At dinner one evening, I asked my son what he wanted to do when he looses his first tooth. He is undecided at this time, contemplating how he wants to celebrate. The question did lead to a most interesting, and later hilarious, discussion about possible traditions. It culminated in a family story time where the kids and I decided it would be a lot of fun for my husband to dress up in a tooth fairy costume, complete with glitter “fairy dust.” I’m not certain of my husband’s thoughts on that matter, as by that time we were all laughing to hard to have any further discussion on the topic.

Previously posted at Living Peacefully with Children

I Love You Rituals

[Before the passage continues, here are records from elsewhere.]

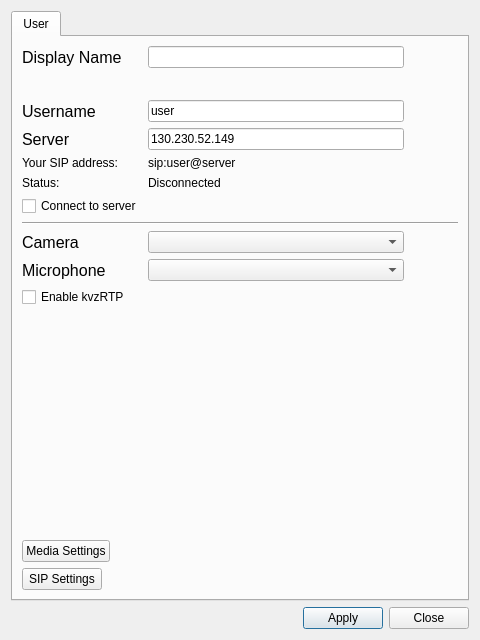
Before: the Qt Designer form ui/settings.ui in ultravideo/uvgComm, drawn with Qt 5.
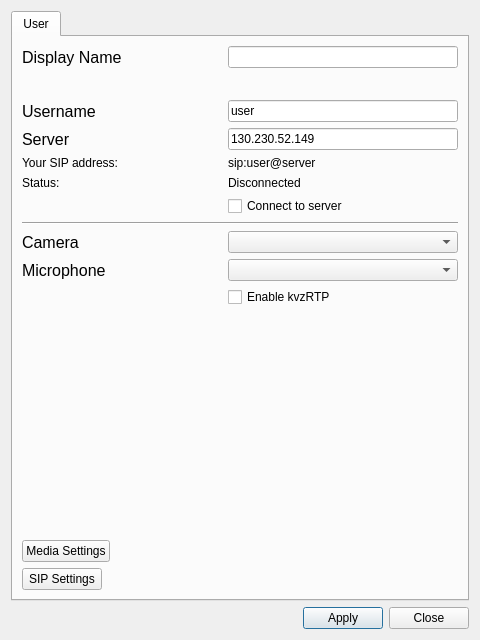
After: the same form once the commit is applied.

Commit message: feature(Settings): Improved the look of settings.

The edit to the form file:
```diff
--- a/ui/settings.ui
+++ b/ui/settings.ui
@@ -163,13 +163,6 @@
          </property>
         </widget>
        </item>
-       <item row="7" column="0">
-        <widget class="QCheckBox" name="autoConnect">
-         <property name="text">
-          <string>Connect to server</string>
-         </property>
-        </widget>
-       </item>
        <item row="8" column="0" colspan="2">
         <widget class="Line" name="line">
          <property name="orientation">
@@ -227,14 +220,7 @@
          </property>
         </widget>
        </item>
-       <item row="12" column="0">
-        <widget class="QCheckBox" name="kvzRTP">
-         <property name="text">
-          <string>Enable kvzRTP</string>
-         </property>
-        </widget>
-       </item>
-       <item row="13" column="0" colspan="2">
+       <item row="14" column="0" colspan="2">
         <spacer name="verticalSpacer_2">
          <property name="orientation">
           <enum>Qt::Vertical</enum>
@@ -247,7 +233,7 @@
          </property>
         </spacer>
        </item>
-       <item row="14" column="0">
+       <item row="15" column="0">
         <widget class="QPushButton" name="custom_settings_button">
          <property name="enabled">
           <bool>true</bool>
@@ -257,7 +243,7 @@
          </property>
         </widget>
        </item>
-       <item row="15" column="0">
+       <item row="16" column="0">
         <widget class="QPushButton" name="advanced_settings_button">
          <property name="text">
           <string>SIP Settings</string>
@@ -280,6 +266,33 @@
          </property>
         </spacer>
        </item>
+       <item row="13" column="0">
+        <spacer name="horizontalSpacer_2">
+         <property name="orientation">
+          <enum>Qt::Horizontal</enum>
+         </property>
+         <property name="sizeHint" stdset="0">
+          <size>
+           <width>200</width>
+           <height>20</height>
+          </size>
+         </property>
+        </spacer>
+       </item>
+       <item row="7" column="1">
+        <widget class="QCheckBox" name="autoConnect">
+         <property name="text">
+          <string>Connect to server</string>
+         </property>
+        </widget>
+       </item>
+       <item row="12" column="1">
+        <widget class="QCheckBox" name="kvzRTP">
+         <property name="text">
+          <string>Enable kvzRTP</string>
+         </property>
+        </widget>
+       </item>
       </layout>
      </widget>
     </widget>
```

Sometimes parents get so caught up in the physical acts of parenting, that they forget about the emotional acts of parenting. Becky Bailey presents the idea of making rituals in order to reconnect with our children in her book I Love You Rituals. While much of the book is targeted to parents and caregivers with young children, I think many parents could benefit from reading her book.

The first couple of chapters seemed to drag on a bit, but she started getting to the heart of the matter in chapter two. In line with other writers of non-coercive parenting, Bailey discusses the concept of unconditional love. She takes her explanation a step further by clarifyng it as unconditional affection. Just as others have written, most parents always love their children. The disconnect is in the child’s perception – based on our actions. Children need to experience our unconditional love as unconditional affection.

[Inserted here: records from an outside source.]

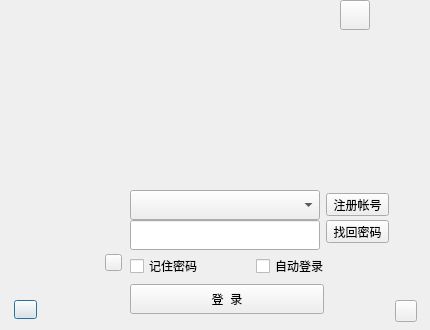
This is Demo/login/loginwindow.ui in Dunky-Z/learning-qt as Qt 5 draws it before an edit. The edited form follows.
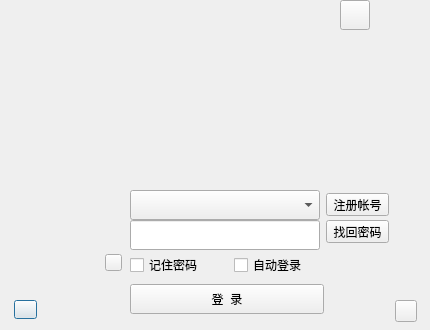
This is the edited form.

```diff
--- a/Demo/login/loginwindow.ui
+++ b/Demo/login/loginwindow.ui
@@ -108,32 +108,6 @@
     <enum>QLineEdit::Password</enum>
    </property>
   </widget>
-  <widget class="QCheckBox" name="rememberPsd">
-   <property name="geometry">
-    <rect>
-     <x>130</x>
-     <y>258</y>
-     <width>71</width>
-     <height>16</height>
-    </rect>
-   </property>
-   <property name="text">
-    <string>记住密码</string>
-   </property>
-  </widget>
-  <widget class="QCheckBox" name="autoLogin">
-   <property name="geometry">
-    <rect>
-     <x>256</x>
-     <y>258</y>
-     <width>71</width>
-     <height>16</height>
-    </rect>
-   </property>
-   <property name="text">
-    <string>自动登录</string>
-   </property>
-  </widget>
   <widget class="QPushButton" name="loginButton">
    <property name="geometry">
     <rect>
@@ -331,6 +305,53 @@
     <string/>
    </property>
   </widget>
+  <widget class="QWidget" name="">
+   <property name="geometry">
+    <rect>
+     <x>130</x>
+     <y>250</y>
+     <width>190</width>
+     <height>31</height>
+    </rect>
+   </property>
+   <layout class="QHBoxLayout" name="horizontalLayout">
+    <property name="spacing">
+     <number>18</number>
+    </property>
+    <property name="sizeConstraint">
+     <enum>QLayout::SetMinimumSize</enum>
+    </property>
+    <item>
+     <widget class="QCheckBox" name="rememberPsd">
+      <property name="tabletTracking">
+       <bool>false</bool>
+      </property>
+      <property name="text">
+       <string>记住密码</string>
+      </property>
+      <property name="checkable">
+       <bool>true</bool>
+      </property>
+      <property name="autoRepeat">
+       <bool>false</bool>
+      </property>
+     </widget>
+    </item>
+    <item>
+     <widget class="QCheckBox" name="autoLogin">
+      <property name="sizePolicy">
+       <sizepolicy hsizetype="Minimum" vsizetype="Fixed">
+        <horstretch>0</horstretch>
+        <verstretch>0</verstretch>
+       </sizepolicy>
+      </property>
+      <property name="text">
+       <string>自动登录</string>
+      </property>
+     </widget>
+    </item>
+   </layout>
+  </widget>
   <zorder>userHead</zorder>
   <zorder>loginState</zorder>
   <zorder>accountComboBox</zorder>
```
Left out of the diff: 1 changed line with no effect on the pictures.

I’ve often heard from people who would be sold on the idea of non-coercive parenting if the idea of praise was part of the concept. Some people exclaim that they themselves love hearing praise, and therefore they refuse to take that away from their children. I believe that Bailey hits a key point. It isn’t praise that people long to hear, it is feedback that they truly want. They aren’t really looking for a “Good Job” when they clean the kitchen, go to work, take care of the kids, or do any of the other things we as parents do on a daily basis. What they really want is feedback. They want to hear that someone noticed what they did and possibly whether or not that person appreciated their effort. The same applies to our children. They don’t need to hear that you think they did a good job at something, they just want acknowledgement that you saw them do it. They want specific feedback without judgement because in listening to feedback, they know you are there for them, and yet they are free to make their own decisions about their actions.

I Love You Rituals are things we can do to reconnect with our children, both in normal times and in times of undo stress. It’s that connection with our children that allows us to work together as a team in order to solve problems. Bailey addresses the idea of authority in a different light, using the root of the word. Parents as authorities do not impose their will on their children. It is impossible to truly control another person. Instead, she suggests that we use our authority to lead the situation away from where it is going and reconnect with our children in times if stress (whatever they may be) by using rituals.

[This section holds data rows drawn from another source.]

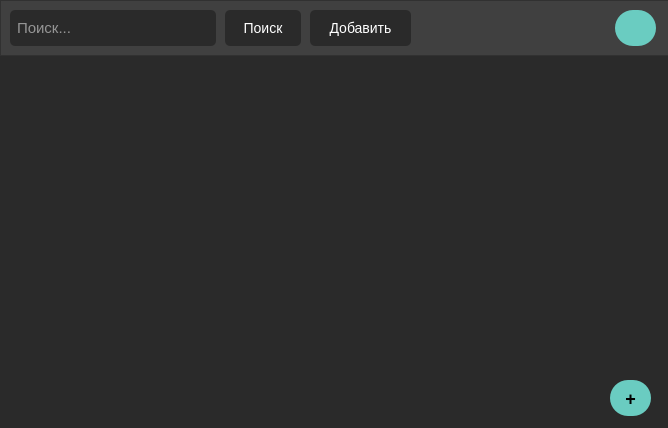
This is autorization_mainwindow/autorization_mainwindow.ui in b0shka/selling_apps as Qt 5 draws it before an edit. The edited form follows.
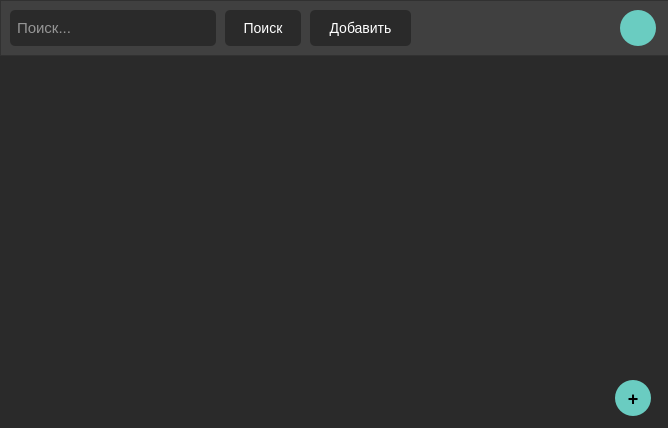
This is the edited form.

Patch:
```diff
--- a/autorization_mainwindow/autorization_mainwindow.ui
+++ b/autorization_mainwindow/autorization_mainwindow.ui
@@ -126,9 +126,9 @@
    <widget class="QPushButton" name="pushButton_2">
     <property name="geometry">
      <rect>
-      <x>615</x>
+      <x>620</x>
       <y>10</y>
-      <width>41</width>
+      <width>36</width>
       <height>36</height>
      </rect>
     </property>
@@ -203,9 +203,9 @@
   <widget class="QPushButton" name="pushButton_4">
    <property name="geometry">
     <rect>
-     <x>610</x>
+     <x>615</x>
      <y>380</y>
-     <width>41</width>
+     <width>36</width>
      <height>36</height>
     </rect>
    </property>
```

The rest of the book has suggestions for love rituals. There is an extensive section on finger plays which would be quite appropriate for toddlers, although she does address activities for elementary aged kids at the end of the book. Overall, it’s a good book, and I think she has found a unique way of explaining some of the NCP/CL concepts. The examples of love rituals would be helpful for parents and caregivers of young children who need a little help coming up with ideas.

Previously posted at Living Peacefully with Children